▸ **EXERCISE AIM**
From the entries that follow, gather each line holding the word "color".

[Data excerpts]
* * *

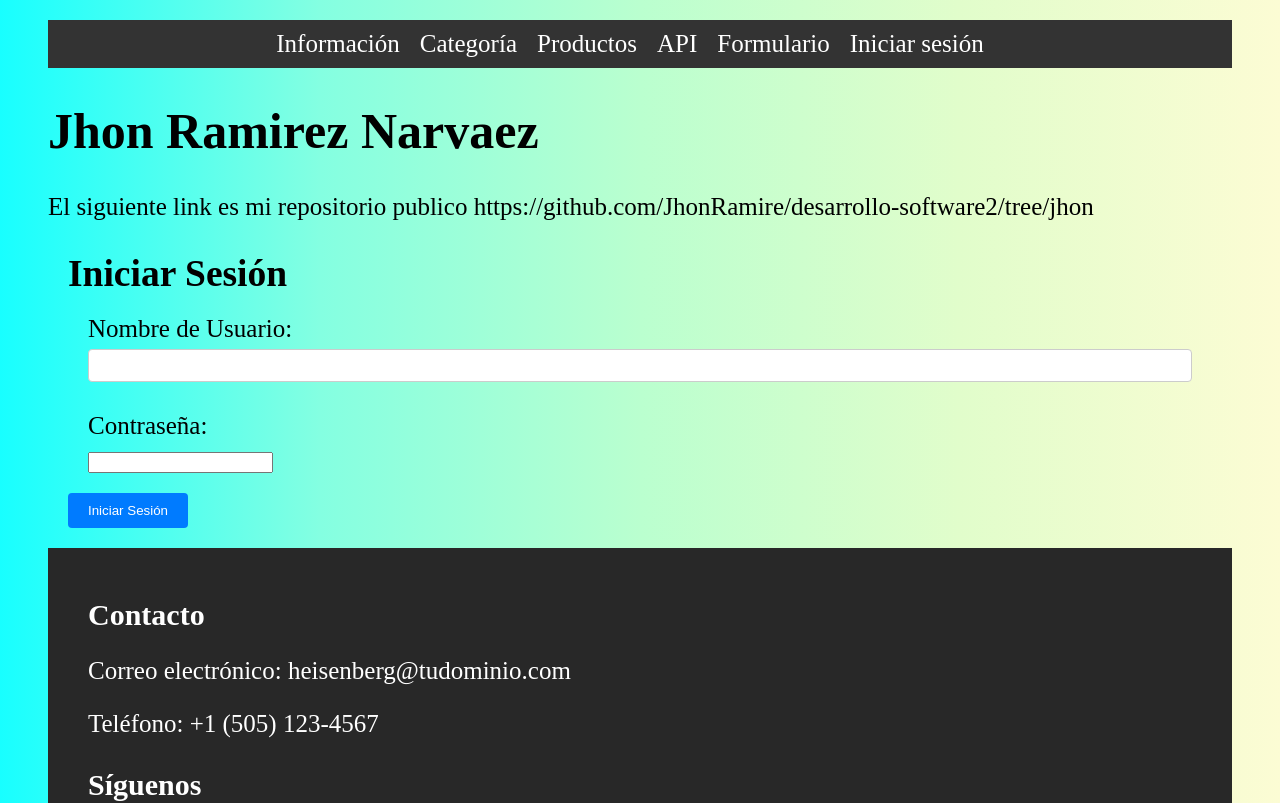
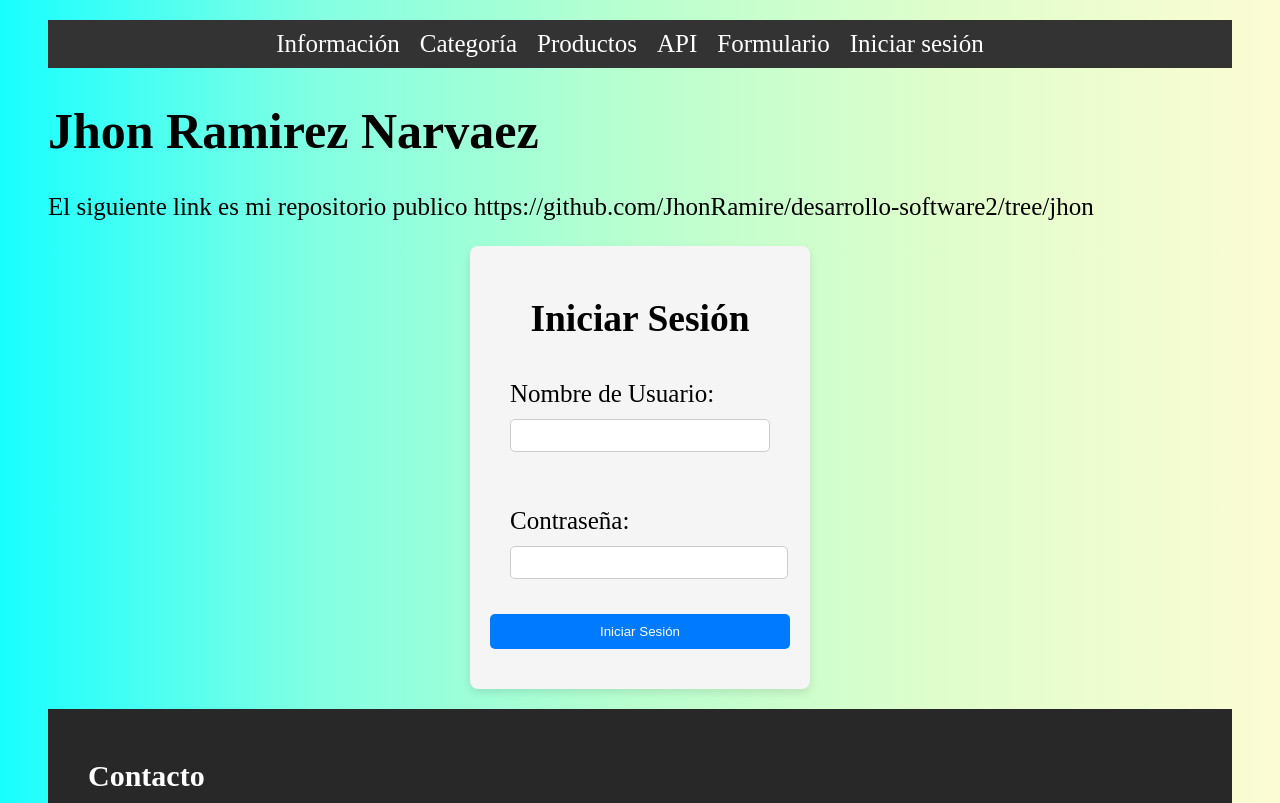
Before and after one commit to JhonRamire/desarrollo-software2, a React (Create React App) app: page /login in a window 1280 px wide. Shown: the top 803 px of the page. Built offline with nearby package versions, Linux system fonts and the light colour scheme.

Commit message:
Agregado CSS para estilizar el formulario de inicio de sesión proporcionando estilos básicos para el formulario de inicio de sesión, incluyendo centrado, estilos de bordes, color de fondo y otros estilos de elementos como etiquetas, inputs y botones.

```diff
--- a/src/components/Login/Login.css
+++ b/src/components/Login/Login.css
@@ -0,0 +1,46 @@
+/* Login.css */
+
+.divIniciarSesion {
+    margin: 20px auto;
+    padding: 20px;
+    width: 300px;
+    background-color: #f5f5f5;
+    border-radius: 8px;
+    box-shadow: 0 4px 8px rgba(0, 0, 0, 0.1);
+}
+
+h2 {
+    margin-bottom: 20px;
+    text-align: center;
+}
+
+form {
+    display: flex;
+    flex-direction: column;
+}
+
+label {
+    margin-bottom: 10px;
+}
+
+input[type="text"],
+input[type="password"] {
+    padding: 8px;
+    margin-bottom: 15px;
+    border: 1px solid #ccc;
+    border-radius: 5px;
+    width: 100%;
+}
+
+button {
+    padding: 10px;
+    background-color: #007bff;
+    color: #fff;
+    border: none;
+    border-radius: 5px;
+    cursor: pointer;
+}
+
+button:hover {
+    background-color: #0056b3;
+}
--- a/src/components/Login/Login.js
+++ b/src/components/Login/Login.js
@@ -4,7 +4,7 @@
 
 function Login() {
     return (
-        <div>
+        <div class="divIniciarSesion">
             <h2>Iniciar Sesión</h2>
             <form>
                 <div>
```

* * *

▸ **TASK RESULT**
Agregado CSS para estilizar el formulario de inicio de sesión proporcionando estilos básicos para el formulario de inicio de sesión, incluyendo centrado, estilos de bordes, color de fondo y otros estilos de elementos como etiquetas, inputs y botones.
+    background-color: #f5f5f5;
+    background-color: #007bff;
+    color: #fff;
+    background-color: #0056b3;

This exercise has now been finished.